**What is being asked**
Repeat the records below exactly. Omit the pictures.

===== Provided information =====

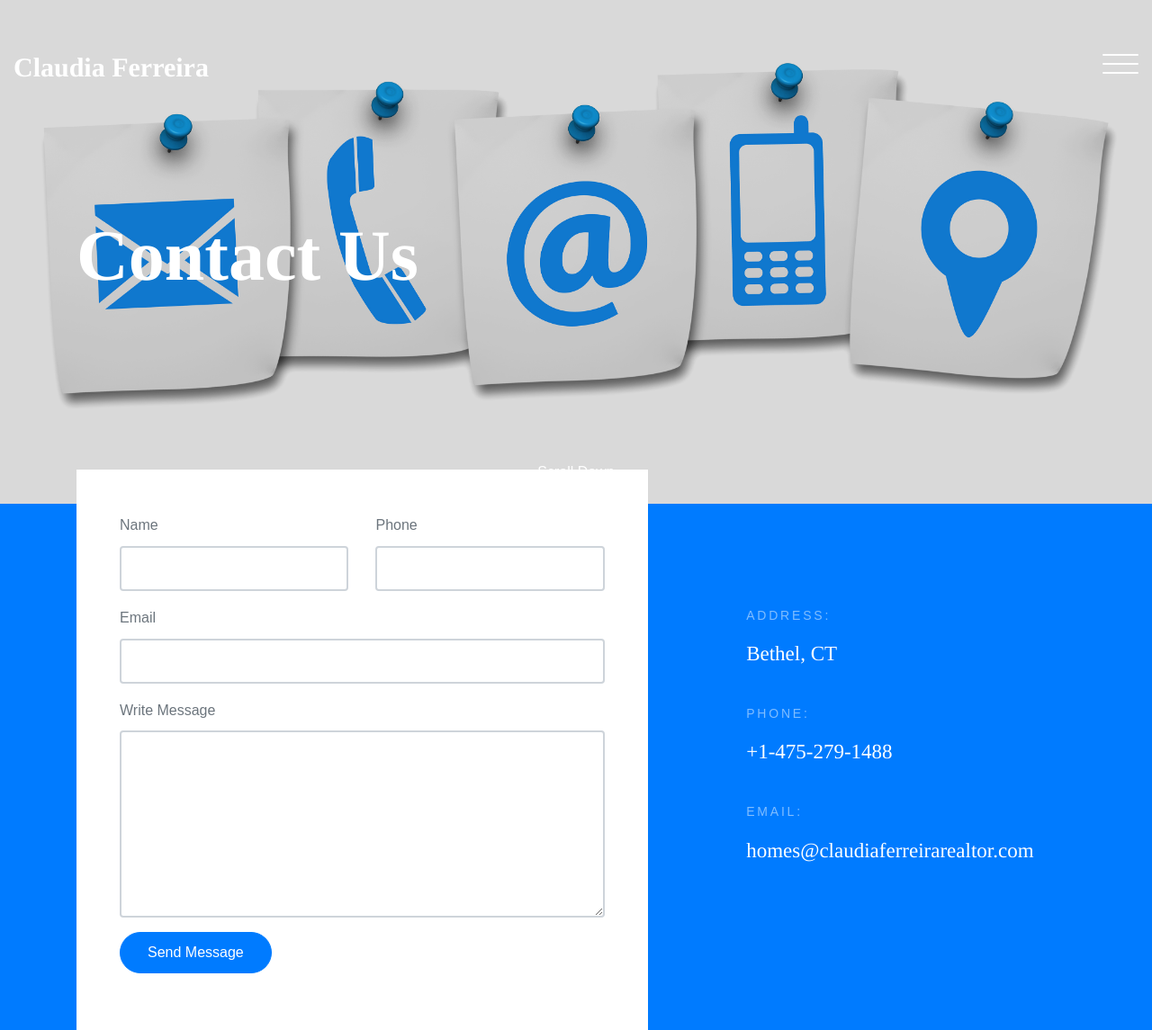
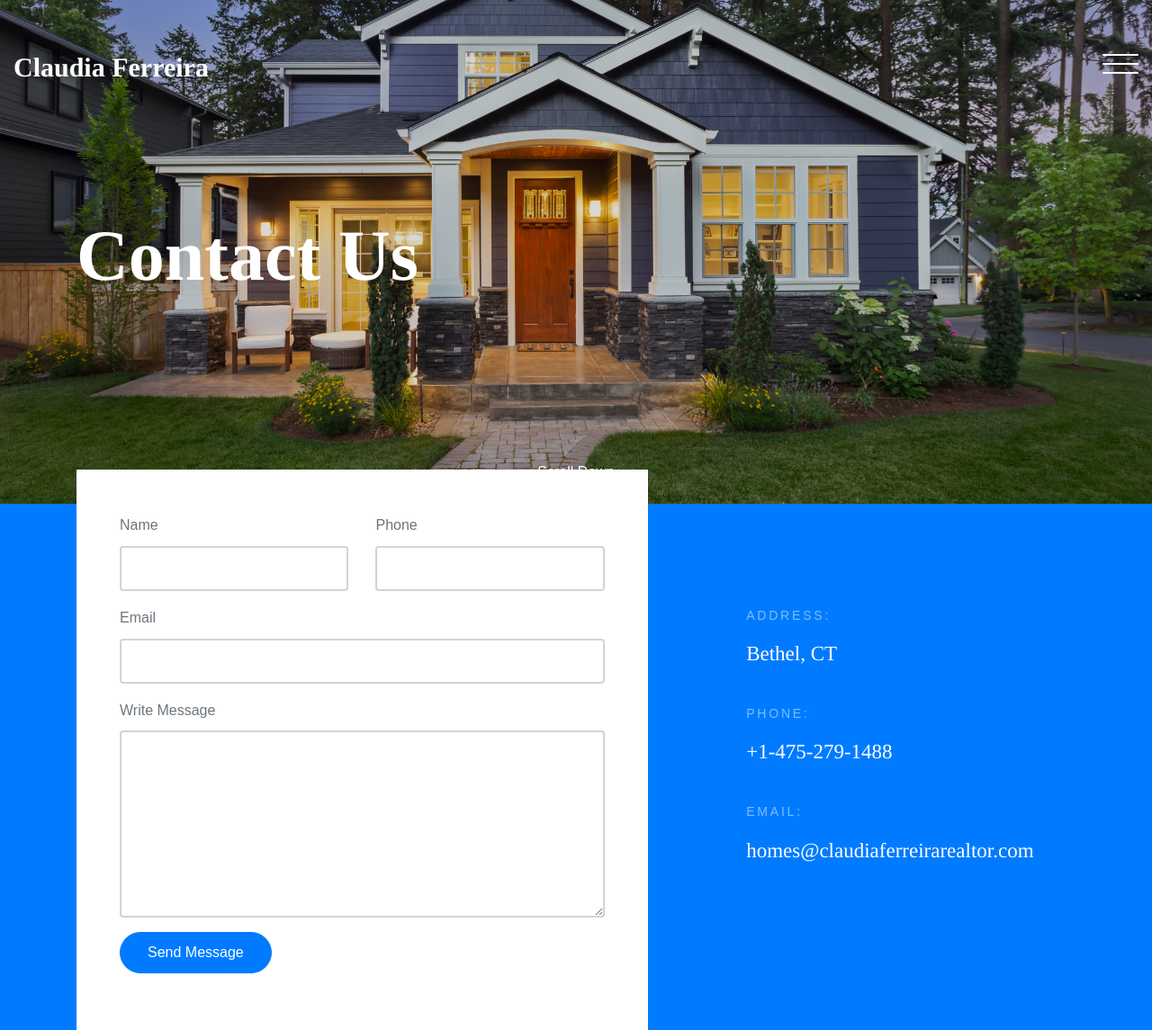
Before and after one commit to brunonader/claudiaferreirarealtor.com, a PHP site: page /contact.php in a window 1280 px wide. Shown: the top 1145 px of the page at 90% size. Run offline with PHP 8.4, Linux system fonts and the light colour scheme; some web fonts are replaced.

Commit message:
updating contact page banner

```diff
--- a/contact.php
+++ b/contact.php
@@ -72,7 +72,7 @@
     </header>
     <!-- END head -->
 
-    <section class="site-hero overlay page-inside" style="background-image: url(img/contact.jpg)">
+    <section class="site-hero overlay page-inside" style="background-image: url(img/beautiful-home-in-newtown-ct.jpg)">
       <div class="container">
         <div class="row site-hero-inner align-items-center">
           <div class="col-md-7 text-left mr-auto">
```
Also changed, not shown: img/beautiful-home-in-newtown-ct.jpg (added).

=====

**Exercise output**
Before and after one commit to brunonader/claudiaferreirarealtor.com, a PHP site: page /contact.php in a window 1280 px wide. Shown: the top 1145 px of the page at 90% size. Run offline with PHP 8.4, Linux system fonts and the light colour scheme; some web fonts are replaced.

Commit message:
updating contact page banner

```diff
--- a/contact.php
+++ b/contact.php
@@ -72,7 +72,7 @@
     </header>
     <!-- END head -->
 
-    <section class="site-hero overlay page-inside" style="background-image: url(img/contact.jpg)">
+    <section class="site-hero overlay page-inside" style="background-image: url(img/beautiful-home-in-newtown-ct.jpg)">
       <div class="container">
         <div class="row site-hero-inner align-items-center">
           <div class="col-md-7 text-left mr-auto">
```
Also changed, not shown: img/beautiful-home-in-newtown-ct.jpg (added).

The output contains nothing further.